"Their homes were washed away or are still under water. The majority of these families are day labourers. They will have great difficulty finding work in the next 2-3 weeks, as the region's main industries - forestry and agriculture - were hard hit, and rehabilitation work is not expected to start soon," he says. In addition, prices of food and other goods at local markets have increased two or three times in comparison to other parts of the country.
In Kayin State, five temporary shelters have been opened by the authorities for 1,700 people. But they have now been closed down and people are returning to their homes as the water level of the Thanlwin River is slowly receding.

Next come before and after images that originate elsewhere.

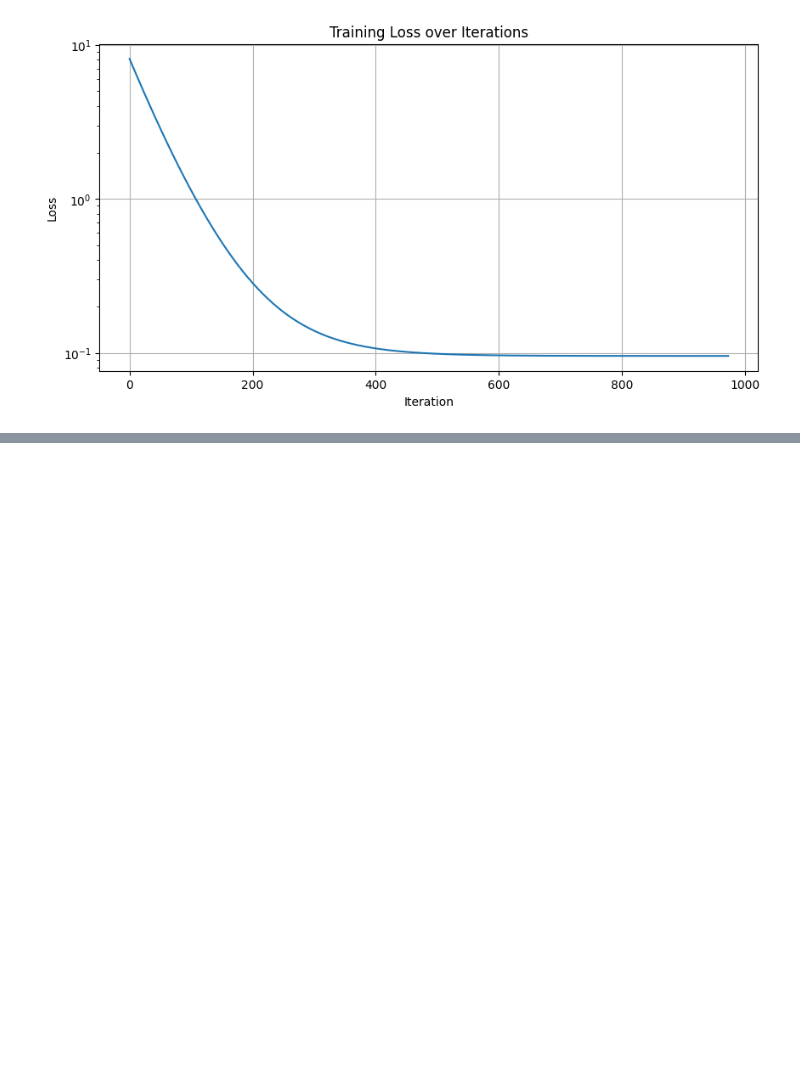
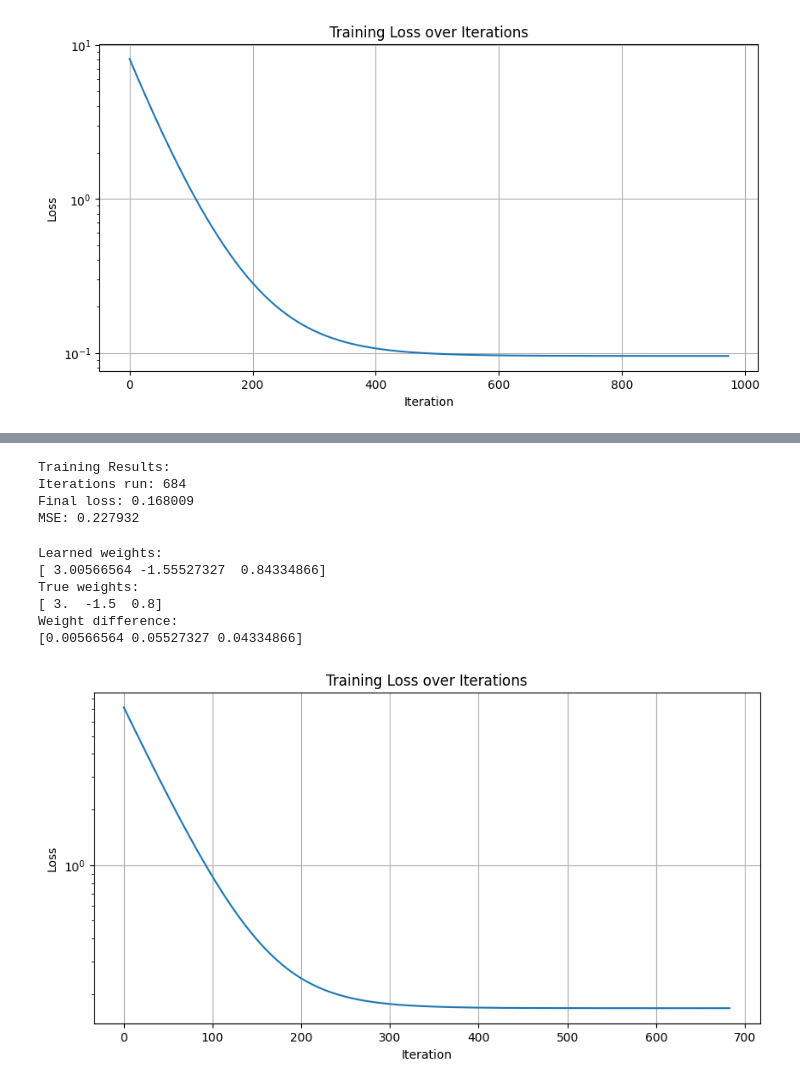
Before and after one commit to daddyofadoggy/ML_coding, a Jupyter notebook: linear_regression/practice.ipynb, the cells around one changed output, grey strips where cells are left out. Drawn from its saved outputs; the diff is of its cells as text; code cells hidden in the pictures; blank space fills up the shorter version.

Commit message:
added Linear Algebra, Model Eval, Lin Reg etc

```diff
--- a/linear_regression/practice.ipynb
+++ b/linear_regression/practice.ipynb
@@ -209,7 +209,7 @@ class LinearReg_l1:
         self.theta = None
         self.bias = 0
         self.losses = []
-        self.tolerance = 1e-5
+        self.tolerance = 1e-7
 
     def fit(self, X, y, iterations = 100):
         assert X.ndim >=2
@@ -241,0 +296,42 @@ class LinearReg_l1:
+# %%
+# Train the model
+model = LinearReg_l1(alpha=0.01, lambda_=0.01)
+model.fit(X_train, y_train, iterations = 1000)
+# %%
+# Make predictions
+y_pred = model.predict(X_train)
+
+# Evaluate
+mse = np.mean((y_pred.ravel() - y_train)**2)
+print(f"\nTraining Results:")
+print(f"Iterations run: {len(model.losses)}")
+print(f"Final loss: {model.losses[-1]:.6f}")
+print(f"MSE: {mse:.6f}")
+# %% [output]
+Training Results:
+Iterations run: 684
+Final loss: 0.168009
+MSE: 0.227932
+# %%
+print(f"\nLearned weights:\n{model.theta.ravel()}")
+print(f"True weights:\n{true_weights}")
+print(f"Weight difference:\n{np.abs(model.theta.ravel() - true_weights)}")
+# %% [output]
+Learned weights:
+[ 3.00566564 -1.55527327  0.84334866]
+True weights:
+[ 3.  -1.5  0.8]
+Weight difference:
+[0.00566564 0.05527327 0.04334866]
+# %%
+# Plot loss over iterations
+plt.figure(figsize=(10, 5))
+plt.plot(model.losses)
+plt.xlabel('Iteration')
+plt.ylabel('Loss')
+plt.title('Training Loss over Iterations')
+plt.grid(True)
+plt.yscale('log')  # Log scale to see convergence better
+plt.show()
+# %% [output]
+[figure, added]
```
Also changed, not shown: parts of 1 cell of this notebook, 34 other files.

The Myanmar Red Cross responded promptly to the floods by dispatching teams to organize emergency relief distribution and to conduct damage and needs assessment in the worst hit areas. Relief goods were distributed in Yangon Division, Kayin State and Mon State and further goods procured with funds made available by the International Federation's disaster preparedness programme. Provincial authorities have provided the affected population with small food rations, but its unlikely these will continue for long.
In Cambodia, a combination of floods and drought are a major cause of concern as the country's most vulnerable populations could face food shortages next year. Late rains have brought some relief to eight drought stricken provinces, but extensive flooding in another five provinces has affected more than one million people.
This is the third consecutive year of floods in Cambodia where people have lost homes and crops. The cumulative effect of that and the drought this year has had a disastrous effect on food production and availability.
"Some people are going hungry or migrating further into the forest in the search of food, which could increase the risk of malaria. Given that only an estimated 50 per cent of the total wet season rice crop has been planted and indications that some of this could be destroyed by the floods, there is real possibility of a serious food deficit in late 2002," says Antony Spalton, the Federation's head of delegation in Cambodia.
The floods and the drought crisis has led the Cambodian government to declare a national disaster.
In Thailand, this year's flood season is continuing to wreak havoc in the country's northern and central provinces, which are now experiencing their worst flood in decades. Thirty-one of the country's 76 provinces have been affected by floods and approximately 200,000 acres of farmland have been damaged. The economic cost of the disaster is estimated at more than US$ 4 million. So far, the flooding is less severe than last year, when about one million people were affected and crops worth US$ 25 million were lost.
Thai Red Cross staff and volunteers have actively taken part in the relief operations, distributing food, potable water, household items, medicines and other relief goods, according to Wantanee Kongsomboon of the Thai Red Cross's disaster management department.
In Vietnam, floodwaters upstream from the Mekong Delta are continuing to recede, although a number of monitoring stations are still above the crisis mark. New rain could push the Mekong levels still higher and more peaks are expected in the coming weeks as it is still relatively early in the flooding season.
"People's capacity to cope with the annual flooding in the Mekong Delta has been greatly enhanced by various flood mitigation measures and extensive disaster preparedness activities by the Vietnam Red Cross and others," says Simon Eccleshall, the International Federation in Vietnam.
The worst of the flooding seems to be over in Lao, at least for the time being. The Lao Red Cross, supported by the International Federation, is participating in a comprehensive needs and damage assessment to establish immediate relief needs. However, it is is distributing family kits and drinking water to about 600 families in Vientiane Municipality who were severely affected by the floods around the capital in late August. Flooding appears to have been the most serious in the northern parts of the country, but no major damage or casualties have been reported.